> **Records from a collection**:
────────────────────────────────────────

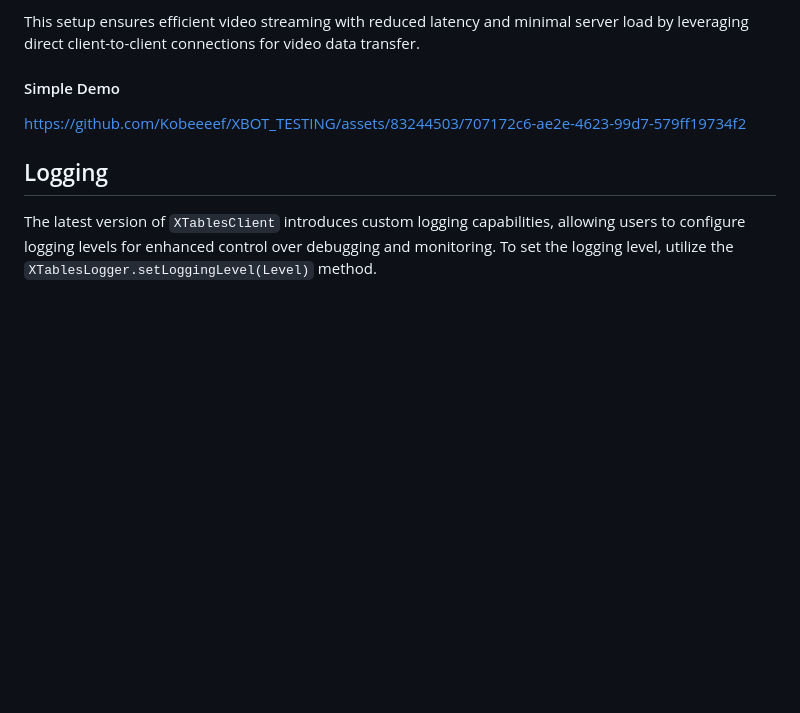
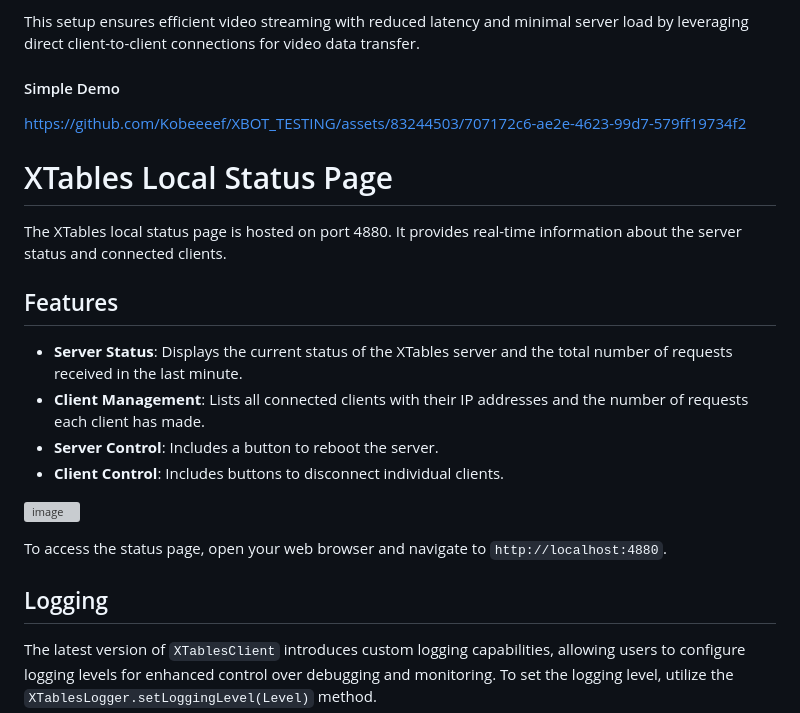
Before and after one commit to Kobeeeef/XTABLES, a Markdown page: README.md, the part around the change. GitHub-like rendering; blank space fills up the shorter version; grey boxes are pictures that could not be loaded.

```diff
--- a/README.md
+++ b/README.md
@@ -302,6 +302,23 @@ This setup ensures efficient video streaming with reduced latency and minimal se
 
 https://github.com/Kobeeeef/XBOT_TESTING/assets/83244503/707172c6-ae2e-4623-99d7-579ff19734f2
 
+# XTables Local Status Page
+
+The XTables local status page is hosted on port 4880. It provides real-time information about the server status and connected clients.
+
+## Features
+
+- **Server Status**: Displays the current status of the XTables server and the total number of requests received in the last minute.
+- **Client Management**: Lists all connected clients with their IP addresses and the number of requests each client has made.
+- **Server Control**: Includes a button to reboot the server.
+- **Client Control**: Includes buttons to disconnect individual clients.
+
+![image](https://github.com/Kobeeeef/XTABLES/assets/83244503/987e14b3-1bfd-4bd0-a042-5636fc0ad54c)
+
+
+To access the status page, open your web browser and navigate to `http://localhost:4880`.
+
+
 ## Logging
 
 The latest version of `XTablesClient` introduces custom logging capabilities, allowing users to configure logging levels for enhanced control over debugging and monitoring. To set the logging level, utilize the `XTablesLogger.setLoggingLevel(Level)` method.
```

────────────────────────────────────────

From the entries above, show each line that includes the string "requests".

+- **Server Status**: Displays the current status of the XTables server and the total number of requests received in the last minute.
+- **Client Management**: Lists all connected clients with their IP addresses and the number of requests each client has made.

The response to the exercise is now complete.